When I started looking into metrics a few years ago, I didn't fully understand what they meant and how I needed to use them. But I was so excited that I tried to convince my then colleagues to come up with things they wanted to measure so we, as a team, could track that information and get some answers.
I was so sad that everybody failed to see what a great thing I wanted to do that I got mad: Why didn't they want to do it? After all, it would have helped us all, and in my head, I was contributing to the growth of our product. Time passed, and at some point, this situation popped back into my mind. I stopped for a second and realized that I had missed a few steps. Instead of explaining "why" I wanted to do it, I jumped directly to the "what." The "why" was clear enough for me, but it seems like it was not as clear for my colleagues. To answer "what" metrics you need and if you need them at all, you must first understand "why." Metrics are not our ultimate goal. We don't have to do metrics just because everybody is doing them. We have to use them to learn more about our product, our processes, our development activities’ progress, and how we can improve.

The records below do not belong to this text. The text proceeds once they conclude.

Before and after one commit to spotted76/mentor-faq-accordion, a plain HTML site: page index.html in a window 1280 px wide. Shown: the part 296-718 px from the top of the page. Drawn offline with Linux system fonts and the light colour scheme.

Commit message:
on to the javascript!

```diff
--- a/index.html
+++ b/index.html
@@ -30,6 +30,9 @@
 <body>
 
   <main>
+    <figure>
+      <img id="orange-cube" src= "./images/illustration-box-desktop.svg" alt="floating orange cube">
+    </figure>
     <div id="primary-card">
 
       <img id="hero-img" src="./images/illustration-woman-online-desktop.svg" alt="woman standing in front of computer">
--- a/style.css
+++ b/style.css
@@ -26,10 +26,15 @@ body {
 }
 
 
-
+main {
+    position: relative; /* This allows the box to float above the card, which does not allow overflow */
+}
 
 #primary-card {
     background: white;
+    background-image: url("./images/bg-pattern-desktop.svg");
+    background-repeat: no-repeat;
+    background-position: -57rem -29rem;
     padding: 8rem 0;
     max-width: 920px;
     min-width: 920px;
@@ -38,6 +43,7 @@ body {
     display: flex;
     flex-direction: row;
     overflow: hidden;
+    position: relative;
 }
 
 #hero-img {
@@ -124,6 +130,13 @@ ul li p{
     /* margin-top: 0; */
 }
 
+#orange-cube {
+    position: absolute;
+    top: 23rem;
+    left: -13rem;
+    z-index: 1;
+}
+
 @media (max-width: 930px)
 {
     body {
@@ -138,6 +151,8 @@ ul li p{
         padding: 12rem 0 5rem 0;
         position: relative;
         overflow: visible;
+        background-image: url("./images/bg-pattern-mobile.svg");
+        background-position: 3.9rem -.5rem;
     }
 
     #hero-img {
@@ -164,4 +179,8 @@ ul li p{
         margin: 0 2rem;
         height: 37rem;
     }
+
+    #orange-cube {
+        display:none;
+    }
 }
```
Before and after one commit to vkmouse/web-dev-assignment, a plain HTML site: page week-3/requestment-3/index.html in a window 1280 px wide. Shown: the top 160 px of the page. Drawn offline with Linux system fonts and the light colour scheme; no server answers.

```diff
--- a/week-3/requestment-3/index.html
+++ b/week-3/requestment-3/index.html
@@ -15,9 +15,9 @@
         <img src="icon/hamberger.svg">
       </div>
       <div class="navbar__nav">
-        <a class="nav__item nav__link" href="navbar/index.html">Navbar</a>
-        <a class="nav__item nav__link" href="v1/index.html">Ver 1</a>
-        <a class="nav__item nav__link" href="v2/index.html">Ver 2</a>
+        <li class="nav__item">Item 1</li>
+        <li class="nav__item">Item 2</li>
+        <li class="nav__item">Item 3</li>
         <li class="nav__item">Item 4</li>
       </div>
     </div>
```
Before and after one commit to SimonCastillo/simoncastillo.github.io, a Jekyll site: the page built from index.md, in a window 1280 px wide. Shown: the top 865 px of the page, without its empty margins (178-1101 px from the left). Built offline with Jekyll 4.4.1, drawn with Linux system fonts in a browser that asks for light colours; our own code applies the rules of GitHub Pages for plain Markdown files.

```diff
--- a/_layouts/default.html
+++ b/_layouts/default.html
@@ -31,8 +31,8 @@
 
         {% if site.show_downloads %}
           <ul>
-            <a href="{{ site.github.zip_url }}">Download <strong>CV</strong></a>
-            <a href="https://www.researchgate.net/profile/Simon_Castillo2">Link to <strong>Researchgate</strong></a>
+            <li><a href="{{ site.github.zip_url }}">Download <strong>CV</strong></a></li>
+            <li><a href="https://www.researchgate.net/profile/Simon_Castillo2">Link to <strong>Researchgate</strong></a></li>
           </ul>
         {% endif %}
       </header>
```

We can compare this situation with a medical health check-up: The doctor recommends a set of tests but not before knowing "why": maybe we have a stomachache, perhaps we've been in a car crash, or maybe it is just a regular check-up. Based on that, the doctor adjusts the "what": what exactly do we need to know? Data about blood tests or maybe about cholesterol and so on. Then the "when" and "how" come into place: you need to do a blood test in the morning, and you can't have any food or drinks before that. Continuing the analogy, there is also a context. Before giving us any treatment, the doctor makes sure that we are not allergic to that particular medicine or we aren't already on a different treatment that will conflict. As we do for the products we work on, so does the doctor. He or she has a business goal: for the patient to be healthy. It's the same situation for a software development context. We want software that satisfies our customers' needs and has the desired quality level.
Many professionals in this industry fail to realize that metrics should always support them in finding out if, in their context, they are taking the proper steps to achieve the specific business goal. Also, another essential thing to mention is that quality is everybody's responsibility. Even if the title says QA metrics, that does not mean that only the test team should develop and monitor such metrics, but rather that the whole team is responsible for it.